Records from a dataset
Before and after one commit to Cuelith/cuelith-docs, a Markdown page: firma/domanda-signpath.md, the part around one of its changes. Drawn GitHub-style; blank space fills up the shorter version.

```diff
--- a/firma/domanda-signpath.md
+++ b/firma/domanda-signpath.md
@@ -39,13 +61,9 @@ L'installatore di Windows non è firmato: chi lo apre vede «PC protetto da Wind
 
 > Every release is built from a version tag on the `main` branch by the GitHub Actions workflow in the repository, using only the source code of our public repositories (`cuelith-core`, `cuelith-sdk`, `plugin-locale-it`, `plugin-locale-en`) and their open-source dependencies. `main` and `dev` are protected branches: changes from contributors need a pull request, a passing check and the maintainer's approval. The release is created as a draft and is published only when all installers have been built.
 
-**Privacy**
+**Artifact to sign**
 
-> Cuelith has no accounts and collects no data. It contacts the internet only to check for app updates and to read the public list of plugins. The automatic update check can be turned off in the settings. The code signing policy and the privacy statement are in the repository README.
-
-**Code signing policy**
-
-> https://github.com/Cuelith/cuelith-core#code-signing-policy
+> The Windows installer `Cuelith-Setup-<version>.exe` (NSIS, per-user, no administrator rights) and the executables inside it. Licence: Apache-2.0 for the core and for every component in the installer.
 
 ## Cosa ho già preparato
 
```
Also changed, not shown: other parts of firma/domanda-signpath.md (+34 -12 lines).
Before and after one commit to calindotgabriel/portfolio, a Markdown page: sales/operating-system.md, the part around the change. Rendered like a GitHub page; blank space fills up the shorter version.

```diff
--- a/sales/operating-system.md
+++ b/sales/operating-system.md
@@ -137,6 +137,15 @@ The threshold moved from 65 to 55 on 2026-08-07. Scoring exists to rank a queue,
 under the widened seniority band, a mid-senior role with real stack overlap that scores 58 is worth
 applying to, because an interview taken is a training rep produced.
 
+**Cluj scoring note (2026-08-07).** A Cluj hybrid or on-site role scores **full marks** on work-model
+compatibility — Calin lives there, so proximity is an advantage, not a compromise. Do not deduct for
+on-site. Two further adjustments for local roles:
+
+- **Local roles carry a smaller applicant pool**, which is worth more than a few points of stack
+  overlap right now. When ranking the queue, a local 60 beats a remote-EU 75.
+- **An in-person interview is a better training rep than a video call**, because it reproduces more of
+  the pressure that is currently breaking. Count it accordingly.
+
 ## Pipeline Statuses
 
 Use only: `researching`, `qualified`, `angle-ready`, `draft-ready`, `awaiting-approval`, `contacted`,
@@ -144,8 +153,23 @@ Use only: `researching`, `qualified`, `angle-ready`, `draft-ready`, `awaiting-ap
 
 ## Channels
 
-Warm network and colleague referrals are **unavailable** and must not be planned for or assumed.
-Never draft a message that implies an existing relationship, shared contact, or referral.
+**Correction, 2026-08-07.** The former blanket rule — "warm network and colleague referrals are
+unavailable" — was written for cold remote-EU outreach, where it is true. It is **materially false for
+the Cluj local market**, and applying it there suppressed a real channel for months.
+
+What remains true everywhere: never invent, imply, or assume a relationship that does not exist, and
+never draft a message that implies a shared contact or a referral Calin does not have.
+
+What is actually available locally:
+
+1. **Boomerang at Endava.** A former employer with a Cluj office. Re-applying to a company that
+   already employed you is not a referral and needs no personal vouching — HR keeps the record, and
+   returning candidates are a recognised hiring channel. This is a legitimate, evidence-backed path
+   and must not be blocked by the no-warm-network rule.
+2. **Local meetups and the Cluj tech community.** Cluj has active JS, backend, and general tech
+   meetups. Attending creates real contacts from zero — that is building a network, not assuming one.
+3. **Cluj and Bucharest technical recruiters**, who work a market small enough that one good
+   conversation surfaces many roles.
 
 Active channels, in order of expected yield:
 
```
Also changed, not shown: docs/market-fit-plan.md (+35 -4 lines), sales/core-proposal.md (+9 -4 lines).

- [Work task] Write out each line above that contains the word "applying".

- [Your response]
 applying to, because an interview taken is a training rep produced.
+the Cluj local market**, and applying it there suppressed a real channel for months.
+1. **Boomerang at Endava.** A former employer with a Cluj office. Re-applying to a company that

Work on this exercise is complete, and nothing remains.